DATASET EXCERPTS: Begin
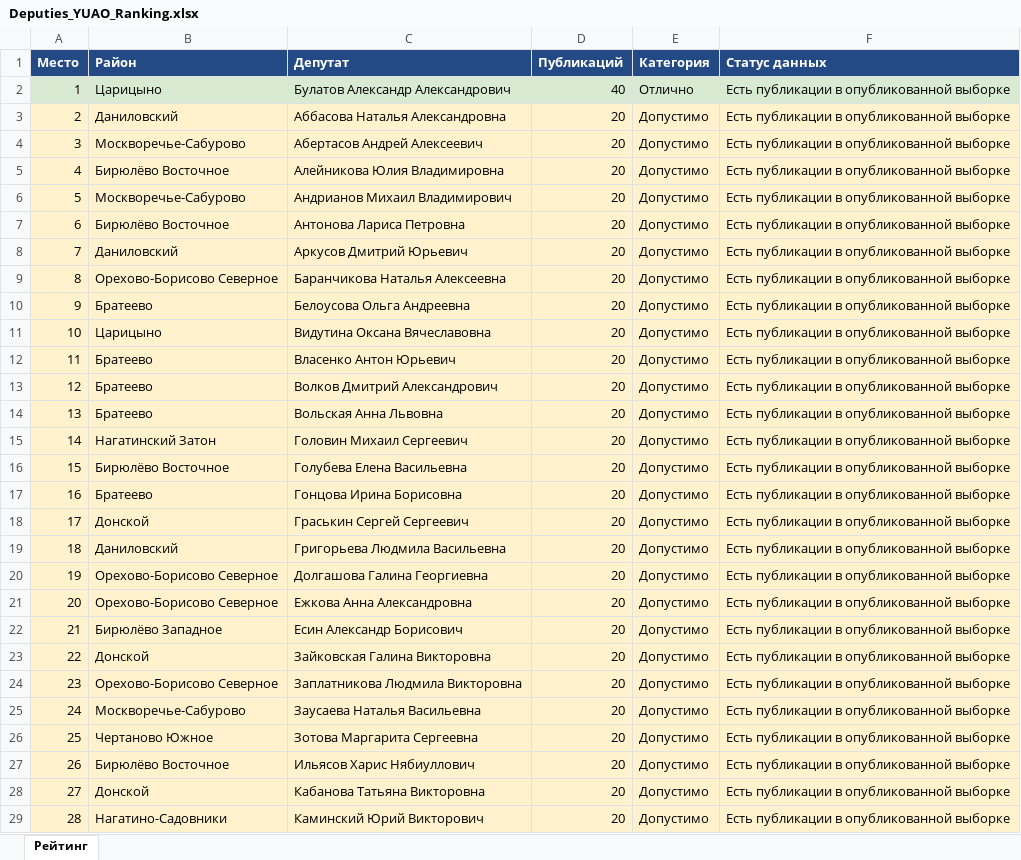
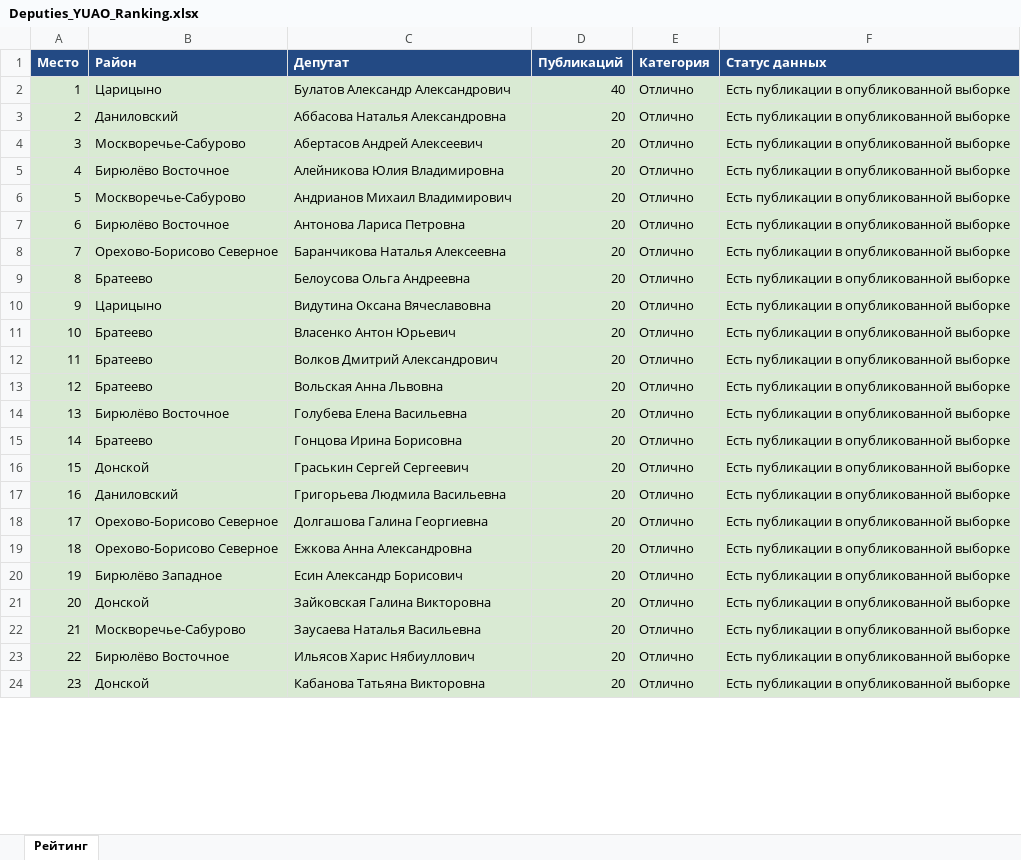
Before and after one commit to legion68910102-dotcom/deputy-monitor, an Excel workbook: Deputies_YUAO_Ranking.xlsx, sheet Рейтинг, drawn as a sheet; only a part is shown; values as stored, in another font and other column widths than the file's, no borders; removed rows and columns are numbered as before the commit, all else as after; the diff covers the shown part only; the diff names each change by its address in the sheet, - before the commit and + after, or states it on an @@ line.

```diff
--- a/Deputies_YUAO_Ranking.xlsx (sheet Рейтинг)
+++ b/Deputies_YUAO_Ranking.xlsx (sheet Рейтинг)
-A3:F7 fill: #FFF2CC
+A3:F7 fill: #D9EAD3
-E3:E7 (Категория): Допустимо
+E3:E7 (Категория): Отлично
-row 8: 7 | Даниловский | Аркусов Дмитрий Юрьевич | 20 | Допустимо | Есть публикации в опубликованной выборке
-A8 (Место): 8
+A8 (Место): 7
-A8:F13 fill: #FFF2CC
+A8:F13 fill: #D9EAD3
-E8:E13 (Категория): Допустимо
+E8:E13 (Категория): Отлично
-A9 (Место): 9
+A9 (Место): 8
-A10 (Место): 10
+A10 (Место): 9
-A11 (Место): 11
+A11 (Место): 10
-A12 (Место): 12
+A12 (Место): 11
-A13 (Место): 13
+A13 (Место): 12
-row 15: 14 | Нагатинский Затон | Головин Михаил Сергеевич | 20 | Допустимо | Есть публикации в опубликованной выборке
-A14 (Место): 15
+A14 (Место): 13
-A14:F21 fill: #FFF2CC
+A14:F21 fill: #D9EAD3
-E14:E21 (Категория): Допустимо
+E14:E21 (Категория): Отлично
-A15 (Место): 16
+A15 (Место): 14
-A16 (Место): 17
+A16 (Место): 15
-A17 (Место): 18
+A17 (Место): 16
-A18 (Место): 19
+A18 (Место): 17
-A19 (Место): 20
+A19 (Место): 18
-A20 (Место): 21
+A20 (Место): 19
-A21 (Место): 22
+A21 (Место): 20
-row 24: 23 | Орехово-Борисово Северное | Заплатникова Людмила Викторовна | 20 | Допустимо | Есть публикации в опубликованной выборке
-A22 (Место): 24
+A22 (Место): 21
-A22:F22 fill: #FFF2CC
+A22:F22 fill: #D9EAD3
-E22 (Категория): Допустимо
+E22 (Категория): Отлично
-row 26: 25 | Чертаново Южное | Зотова Маргарита Сергеевна | 20 | Допустимо | Есть публикации в опубликованной выборке
-A23 (Место): 26
+A23 (Место): 22
-A23:F24 fill: #FFF2CC
+A23:F24 fill: #D9EAD3
-E23:E24 (Категория): Допустимо
+E23:E24 (Категория): Отлично
-A24 (Место): 27
+A24 (Место): 23
-row 29: 28 | Нагатино-Садовники | Каминский Юрий Викторович | 20 | Допустимо | Есть публикации в опубликованной выборке
```
Also changed, not shown: 10 added rows, 5 removed rows, 74 edited cells and cell formats elsewhere in this sheet, Deputies_YUAO_Report.xlsx.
DATASET EXCERPTS: End
_TASK INSTRUCTIONS_. The answer should consist of every line above, exact and free of images.

_RESPONSE_.
Before and after one commit to legion68910102-dotcom/deputy-monitor, an Excel workbook: Deputies_YUAO_Ranking.xlsx, sheet Рейтинг, drawn as a sheet; only a part is shown; values as stored, in another font and other column widths than the file's, no borders; removed rows and columns are numbered as before the commit, all else as after; the diff covers the shown part only; the diff names each change by its address in the sheet, - before the commit and + after, or states it on an @@ line.

```diff
--- a/Deputies_YUAO_Ranking.xlsx (sheet Рейтинг)
+++ b/Deputies_YUAO_Ranking.xlsx (sheet Рейтинг)
-A3:F7 fill: #FFF2CC
+A3:F7 fill: #D9EAD3
-E3:E7 (Категория): Допустимо
+E3:E7 (Категория): Отлично
-row 8: 7 | Даниловский | Аркусов Дмитрий Юрьевич | 20 | Допустимо | Есть публикации в опубликованной выборке
-A8 (Место): 8
+A8 (Место): 7
-A8:F13 fill: #FFF2CC
+A8:F13 fill: #D9EAD3
-E8:E13 (Категория): Допустимо
+E8:E13 (Категория): Отлично
-A9 (Место): 9
+A9 (Место): 8
-A10 (Место): 10
+A10 (Место): 9
-A11 (Место): 11
+A11 (Место): 10
-A12 (Место): 12
+A12 (Место): 11
-A13 (Место): 13
+A13 (Место): 12
-row 15: 14 | Нагатинский Затон | Головин Михаил Сергеевич | 20 | Допустимо | Есть публикации в опубликованной выборке
-A14 (Место): 15
+A14 (Место): 13
-A14:F21 fill: #FFF2CC
+A14:F21 fill: #D9EAD3
-E14:E21 (Категория): Допустимо
+E14:E21 (Категория): Отлично
-A15 (Место): 16
+A15 (Место): 14
-A16 (Место): 17
+A16 (Место): 15
-A17 (Место): 18
+A17 (Место): 16
-A18 (Место): 19
+A18 (Место): 17
-A19 (Место): 20
+A19 (Место): 18
-A20 (Место): 21
+A20 (Место): 19
-A21 (Место): 22
+A21 (Место): 20
-row 24: 23 | Орехово-Борисово Северное | Заплатникова Людмила Викторовна | 20 | Допустимо | Есть публикации в опубликованной выборке
-A22 (Место): 24
+A22 (Место): 21
-A22:F22 fill: #FFF2CC
+A22:F22 fill: #D9EAD3
-E22 (Категория): Допустимо
+E22 (Категория): Отлично
-row 26: 25 | Чертаново Южное | Зотова Маргарита Сергеевна | 20 | Допустимо | Есть публикации в опубликованной выборке
-A23 (Место): 26
+A23 (Место): 22
-A23:F24 fill: #FFF2CC
+A23:F24 fill: #D9EAD3
-E23:E24 (Категория): Допустимо
+E23:E24 (Категория): Отлично
-A24 (Место): 27
+A24 (Место): 23
-row 29: 28 | Нагатино-Садовники | Каминский Юрий Викторович | 20 | Допустимо | Есть публикации в опубликованной выборке
```
Also changed, not shown: 10 added rows, 5 removed rows, 74 edited cells and cell formats elsewhere in this sheet, Deputies_YUAO_Report.xlsx.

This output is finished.